• **AIM OF THE EXERCISE**
If a line in the data below contains the word "developer", copy it out.

►

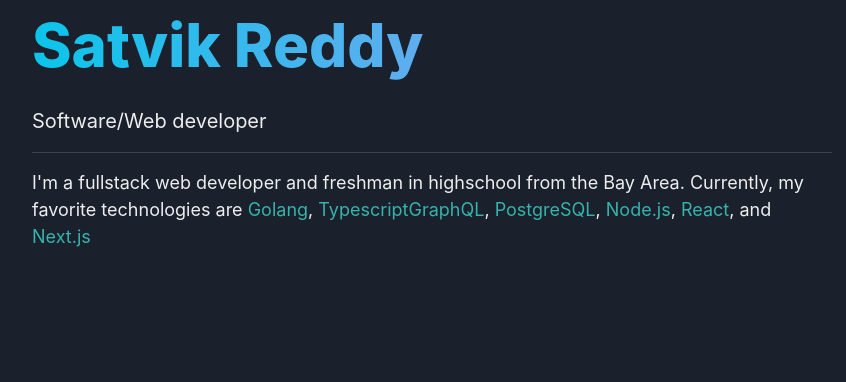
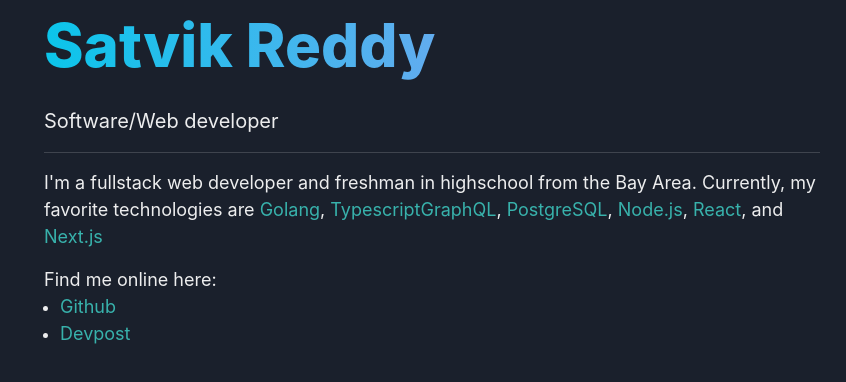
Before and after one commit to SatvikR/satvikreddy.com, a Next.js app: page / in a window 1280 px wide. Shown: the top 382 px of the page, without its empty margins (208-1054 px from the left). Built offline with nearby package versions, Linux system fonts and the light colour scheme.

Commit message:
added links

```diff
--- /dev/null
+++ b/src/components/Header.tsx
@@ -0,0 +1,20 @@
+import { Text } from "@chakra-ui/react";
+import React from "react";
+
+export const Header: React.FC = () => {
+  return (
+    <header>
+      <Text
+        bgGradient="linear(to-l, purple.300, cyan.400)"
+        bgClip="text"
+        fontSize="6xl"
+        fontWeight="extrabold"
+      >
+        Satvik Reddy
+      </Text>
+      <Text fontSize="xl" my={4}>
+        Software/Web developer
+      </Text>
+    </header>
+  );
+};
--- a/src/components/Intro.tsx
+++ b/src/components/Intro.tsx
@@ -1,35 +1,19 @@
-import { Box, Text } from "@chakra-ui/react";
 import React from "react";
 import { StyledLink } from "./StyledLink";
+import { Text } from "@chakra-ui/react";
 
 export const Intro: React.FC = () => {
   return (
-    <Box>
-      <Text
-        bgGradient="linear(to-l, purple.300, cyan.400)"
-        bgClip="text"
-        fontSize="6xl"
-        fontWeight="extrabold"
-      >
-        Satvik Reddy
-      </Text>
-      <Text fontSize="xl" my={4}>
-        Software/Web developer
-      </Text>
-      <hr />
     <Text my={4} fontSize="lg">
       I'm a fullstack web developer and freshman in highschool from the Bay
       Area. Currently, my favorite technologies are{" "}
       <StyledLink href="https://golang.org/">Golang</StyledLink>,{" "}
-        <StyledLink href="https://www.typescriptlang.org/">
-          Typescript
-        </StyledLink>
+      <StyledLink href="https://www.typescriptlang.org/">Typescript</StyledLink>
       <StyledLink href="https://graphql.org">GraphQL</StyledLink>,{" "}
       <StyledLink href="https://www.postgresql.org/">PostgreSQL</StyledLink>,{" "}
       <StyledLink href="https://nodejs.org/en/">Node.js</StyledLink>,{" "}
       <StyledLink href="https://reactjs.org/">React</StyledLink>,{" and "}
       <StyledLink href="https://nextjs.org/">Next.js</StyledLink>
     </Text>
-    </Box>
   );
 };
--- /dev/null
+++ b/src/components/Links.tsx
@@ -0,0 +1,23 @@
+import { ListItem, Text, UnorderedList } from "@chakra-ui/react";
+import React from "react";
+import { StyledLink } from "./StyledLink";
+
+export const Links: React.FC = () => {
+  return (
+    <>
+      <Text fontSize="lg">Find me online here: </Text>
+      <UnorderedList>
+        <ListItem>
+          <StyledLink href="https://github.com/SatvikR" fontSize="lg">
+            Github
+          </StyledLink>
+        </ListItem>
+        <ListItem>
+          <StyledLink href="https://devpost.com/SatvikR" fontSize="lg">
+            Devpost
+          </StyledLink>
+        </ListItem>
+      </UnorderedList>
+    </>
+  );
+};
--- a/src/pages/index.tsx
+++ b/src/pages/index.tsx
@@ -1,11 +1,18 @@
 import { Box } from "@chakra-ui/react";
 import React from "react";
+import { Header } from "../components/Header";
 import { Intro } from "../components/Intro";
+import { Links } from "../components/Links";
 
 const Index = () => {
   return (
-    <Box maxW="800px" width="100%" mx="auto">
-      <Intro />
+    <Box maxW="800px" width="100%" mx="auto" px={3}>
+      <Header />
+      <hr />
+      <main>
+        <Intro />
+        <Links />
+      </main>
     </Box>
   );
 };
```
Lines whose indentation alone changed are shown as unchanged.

◄

• **RESULT OF THIS TASK**
+        Software/Web developer
-        Software/Web developer
       I'm a fullstack web developer and freshman in highschool from the Bay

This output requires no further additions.